**What the task asks:** Lines below that hold the word "SearchSection" must be copied in full.
═══ Provided records ═══
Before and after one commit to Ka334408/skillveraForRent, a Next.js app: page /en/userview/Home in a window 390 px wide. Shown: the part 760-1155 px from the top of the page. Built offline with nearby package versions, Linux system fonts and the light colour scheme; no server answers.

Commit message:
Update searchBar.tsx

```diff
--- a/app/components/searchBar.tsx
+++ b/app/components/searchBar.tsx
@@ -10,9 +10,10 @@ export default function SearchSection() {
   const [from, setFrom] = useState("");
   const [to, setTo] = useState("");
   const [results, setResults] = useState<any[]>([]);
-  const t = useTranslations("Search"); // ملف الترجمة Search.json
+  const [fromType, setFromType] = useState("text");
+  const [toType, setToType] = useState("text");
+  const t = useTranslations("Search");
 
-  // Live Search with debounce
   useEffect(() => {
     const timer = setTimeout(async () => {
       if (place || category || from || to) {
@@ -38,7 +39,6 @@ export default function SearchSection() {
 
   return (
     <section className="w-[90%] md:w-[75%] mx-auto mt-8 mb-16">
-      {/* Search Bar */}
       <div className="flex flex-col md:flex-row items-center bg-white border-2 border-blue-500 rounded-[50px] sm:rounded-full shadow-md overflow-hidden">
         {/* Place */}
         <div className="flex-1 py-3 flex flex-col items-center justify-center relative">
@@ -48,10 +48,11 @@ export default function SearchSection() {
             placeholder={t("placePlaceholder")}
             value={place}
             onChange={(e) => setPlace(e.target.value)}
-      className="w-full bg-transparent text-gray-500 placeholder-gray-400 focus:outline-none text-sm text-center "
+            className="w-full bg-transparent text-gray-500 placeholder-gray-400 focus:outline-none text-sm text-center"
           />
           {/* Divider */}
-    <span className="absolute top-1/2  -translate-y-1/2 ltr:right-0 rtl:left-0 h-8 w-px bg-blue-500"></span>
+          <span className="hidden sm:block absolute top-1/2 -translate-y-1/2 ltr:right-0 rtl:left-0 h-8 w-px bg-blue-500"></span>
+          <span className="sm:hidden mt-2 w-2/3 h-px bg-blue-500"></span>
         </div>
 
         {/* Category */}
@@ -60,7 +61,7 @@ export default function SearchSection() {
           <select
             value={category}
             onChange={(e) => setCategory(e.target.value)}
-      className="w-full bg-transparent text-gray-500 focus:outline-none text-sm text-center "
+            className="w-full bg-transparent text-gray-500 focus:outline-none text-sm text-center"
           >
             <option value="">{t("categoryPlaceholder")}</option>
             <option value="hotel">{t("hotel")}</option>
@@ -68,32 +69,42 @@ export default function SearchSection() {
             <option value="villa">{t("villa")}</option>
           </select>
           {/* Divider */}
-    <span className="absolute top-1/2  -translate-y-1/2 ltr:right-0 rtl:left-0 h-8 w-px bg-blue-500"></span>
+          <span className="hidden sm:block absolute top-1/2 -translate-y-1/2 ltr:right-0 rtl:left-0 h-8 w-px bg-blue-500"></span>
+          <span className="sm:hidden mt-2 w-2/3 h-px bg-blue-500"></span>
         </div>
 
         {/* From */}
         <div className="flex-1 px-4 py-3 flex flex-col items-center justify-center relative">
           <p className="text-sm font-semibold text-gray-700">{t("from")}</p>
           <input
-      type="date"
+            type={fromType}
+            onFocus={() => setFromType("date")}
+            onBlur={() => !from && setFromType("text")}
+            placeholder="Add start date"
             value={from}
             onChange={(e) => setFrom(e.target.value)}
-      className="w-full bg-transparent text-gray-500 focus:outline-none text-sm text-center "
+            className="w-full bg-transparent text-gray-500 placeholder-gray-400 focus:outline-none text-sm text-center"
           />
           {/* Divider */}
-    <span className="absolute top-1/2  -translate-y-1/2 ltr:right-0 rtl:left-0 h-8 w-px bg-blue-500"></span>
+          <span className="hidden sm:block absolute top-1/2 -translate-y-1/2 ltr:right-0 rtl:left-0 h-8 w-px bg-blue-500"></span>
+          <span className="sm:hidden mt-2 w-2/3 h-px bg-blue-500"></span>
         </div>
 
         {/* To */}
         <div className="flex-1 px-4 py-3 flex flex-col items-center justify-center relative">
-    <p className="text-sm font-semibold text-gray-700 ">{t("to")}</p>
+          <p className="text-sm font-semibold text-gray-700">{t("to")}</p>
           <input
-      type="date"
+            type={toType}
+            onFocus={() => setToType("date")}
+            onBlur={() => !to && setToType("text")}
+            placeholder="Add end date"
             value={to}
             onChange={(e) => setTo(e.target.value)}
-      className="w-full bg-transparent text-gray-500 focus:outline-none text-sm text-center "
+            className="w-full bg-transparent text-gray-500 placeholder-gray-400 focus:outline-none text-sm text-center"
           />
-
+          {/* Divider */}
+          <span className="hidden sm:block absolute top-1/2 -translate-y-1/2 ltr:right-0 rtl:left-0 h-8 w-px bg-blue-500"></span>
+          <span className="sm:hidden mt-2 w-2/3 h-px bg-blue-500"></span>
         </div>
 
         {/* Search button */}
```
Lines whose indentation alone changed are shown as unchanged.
═══
**Solved problem:**
@@ -10,9 +10,10 @@ export default function SearchSection() {
@@ -38,7 +39,6 @@ export default function SearchSection() {
@@ -48,10 +48,11 @@ export default function SearchSection() {
@@ -60,7 +61,7 @@ export default function SearchSection() {
@@ -68,32 +69,42 @@ export default function SearchSection() {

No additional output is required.